The variety of products and the need to drive sales from the low-margin staple toothpaste to the higher-profit secondary items, such as whitening products, floss, denture items and the new mechanical toothbrushes, has forced many retailers to get creative with the shelf design and product placement in this category.

For example, at the Publix store, the toothpaste was on the middle shelves, framing toothbrushes in a horizontal display, and with adjacencies to other products. Meanwhile, mouthwash was on the bottom shelf, and mechanical toothbrushes and whitening kits on the top shelf.

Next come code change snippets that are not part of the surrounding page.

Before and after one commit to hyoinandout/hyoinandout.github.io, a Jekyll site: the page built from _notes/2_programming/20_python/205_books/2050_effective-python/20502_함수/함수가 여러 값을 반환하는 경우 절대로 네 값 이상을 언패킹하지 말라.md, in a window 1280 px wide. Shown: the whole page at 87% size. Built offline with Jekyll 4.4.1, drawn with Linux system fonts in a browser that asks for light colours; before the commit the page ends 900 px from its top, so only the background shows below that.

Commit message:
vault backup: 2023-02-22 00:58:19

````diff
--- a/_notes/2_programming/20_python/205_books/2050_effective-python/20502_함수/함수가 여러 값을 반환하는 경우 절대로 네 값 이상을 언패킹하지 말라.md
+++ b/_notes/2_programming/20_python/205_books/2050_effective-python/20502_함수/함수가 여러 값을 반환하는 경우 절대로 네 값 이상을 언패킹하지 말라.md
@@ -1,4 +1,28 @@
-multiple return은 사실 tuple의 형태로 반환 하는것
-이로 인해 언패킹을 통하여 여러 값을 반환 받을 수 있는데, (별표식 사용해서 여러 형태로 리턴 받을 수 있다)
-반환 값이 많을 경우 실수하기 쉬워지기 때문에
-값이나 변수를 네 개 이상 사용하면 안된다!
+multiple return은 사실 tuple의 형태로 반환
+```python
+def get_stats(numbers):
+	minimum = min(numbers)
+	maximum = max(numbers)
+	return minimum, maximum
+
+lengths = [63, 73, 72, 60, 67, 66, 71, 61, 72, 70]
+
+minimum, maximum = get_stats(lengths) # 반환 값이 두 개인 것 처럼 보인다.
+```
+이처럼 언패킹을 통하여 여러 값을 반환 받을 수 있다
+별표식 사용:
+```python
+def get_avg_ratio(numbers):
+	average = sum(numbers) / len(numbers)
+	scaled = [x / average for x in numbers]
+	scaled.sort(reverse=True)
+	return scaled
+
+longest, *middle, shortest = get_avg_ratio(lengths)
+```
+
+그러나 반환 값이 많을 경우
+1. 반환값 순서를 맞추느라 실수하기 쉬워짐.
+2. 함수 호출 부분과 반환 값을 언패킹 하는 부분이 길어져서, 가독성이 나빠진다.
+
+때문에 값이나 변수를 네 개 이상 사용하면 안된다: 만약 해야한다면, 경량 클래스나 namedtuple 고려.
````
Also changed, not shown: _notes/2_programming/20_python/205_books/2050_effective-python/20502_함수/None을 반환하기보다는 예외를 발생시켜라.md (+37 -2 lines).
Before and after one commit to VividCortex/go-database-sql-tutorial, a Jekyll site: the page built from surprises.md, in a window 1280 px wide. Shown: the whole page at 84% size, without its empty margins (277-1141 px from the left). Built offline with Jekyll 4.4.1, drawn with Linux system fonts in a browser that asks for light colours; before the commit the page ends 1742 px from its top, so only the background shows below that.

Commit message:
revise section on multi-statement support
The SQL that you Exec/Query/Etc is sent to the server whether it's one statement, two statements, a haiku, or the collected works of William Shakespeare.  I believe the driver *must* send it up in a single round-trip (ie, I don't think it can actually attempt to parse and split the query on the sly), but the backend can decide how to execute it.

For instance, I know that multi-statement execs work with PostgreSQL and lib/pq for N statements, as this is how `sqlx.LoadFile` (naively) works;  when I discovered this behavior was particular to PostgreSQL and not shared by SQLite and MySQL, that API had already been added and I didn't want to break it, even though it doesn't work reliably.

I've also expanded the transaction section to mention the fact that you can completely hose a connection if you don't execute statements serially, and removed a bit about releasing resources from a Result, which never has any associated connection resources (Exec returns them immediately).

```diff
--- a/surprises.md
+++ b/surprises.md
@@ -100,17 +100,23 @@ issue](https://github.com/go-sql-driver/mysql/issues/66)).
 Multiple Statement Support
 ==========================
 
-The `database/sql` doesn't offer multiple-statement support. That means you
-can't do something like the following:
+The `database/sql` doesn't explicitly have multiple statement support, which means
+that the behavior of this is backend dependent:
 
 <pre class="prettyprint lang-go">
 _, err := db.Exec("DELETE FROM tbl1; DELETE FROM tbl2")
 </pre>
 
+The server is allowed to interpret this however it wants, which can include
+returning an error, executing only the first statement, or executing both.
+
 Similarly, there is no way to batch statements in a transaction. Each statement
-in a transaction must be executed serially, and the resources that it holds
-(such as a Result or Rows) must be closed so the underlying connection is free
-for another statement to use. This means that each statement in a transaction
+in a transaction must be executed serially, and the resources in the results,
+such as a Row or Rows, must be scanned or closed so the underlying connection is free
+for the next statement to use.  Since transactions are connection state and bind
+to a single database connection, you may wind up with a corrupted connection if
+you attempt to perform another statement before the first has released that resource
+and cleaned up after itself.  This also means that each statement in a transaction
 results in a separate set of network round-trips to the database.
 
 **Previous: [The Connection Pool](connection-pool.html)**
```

"Since toothpaste is the staple of that category, with mouthwash second, they are trying to creatively wrap toothpaste around the other products," said Don Bacon, senior analyst, Gladson Interactive Services, Lisle, Ill.

Almost every store visited by SN in Orlando used an endcap to promote oral care products, and Publix, Winn-Dixie and Kash n' Karry all were featuring private-label mouthwash items. In the case of Kash n' Karry, the top shelf of such an endcap near the store's pharmacy featured an attractive array of products from the category, including toothpastes, toothbrushes, floss, a mechanical toothbrush and whitening products. Whitening products are a fast-growing segment in the oral care category, and all the stores visited by SN had a wide variety of items addressing this need. Nearly all carried at least one stockkeeping unit of Rembrandt toothpaste, a few whitening system kits, and the recently introduced Colgate Simple White product. The Super Target featured this item on an endcap, promoting it for $13.99.

As part of the market study, SN visited three dollar stores -- Dollar General, Family Dollar and Dollar Tree -- and one with a similar merchandising and pricing strategy, Big Lots. All four had eight-foot sections for oral care, and most were toward the front of the stores.

Product assortments included toothpastes, toothbrushes and mouthwashes, combining a handful of national brands with private-label merchandise. In most cases, prices were lower than other stores; for instance, a 33-oz. private-label mouthwash was usually $1 at these outlets, while the lowest price seen elsewhere was $1.44 at the Wal-Mart Supercenter. But not all prices were this low. For example, Dollar General sold a Colgate Navigator toothbrush for $3, higher than six of nine other stores visited by SN.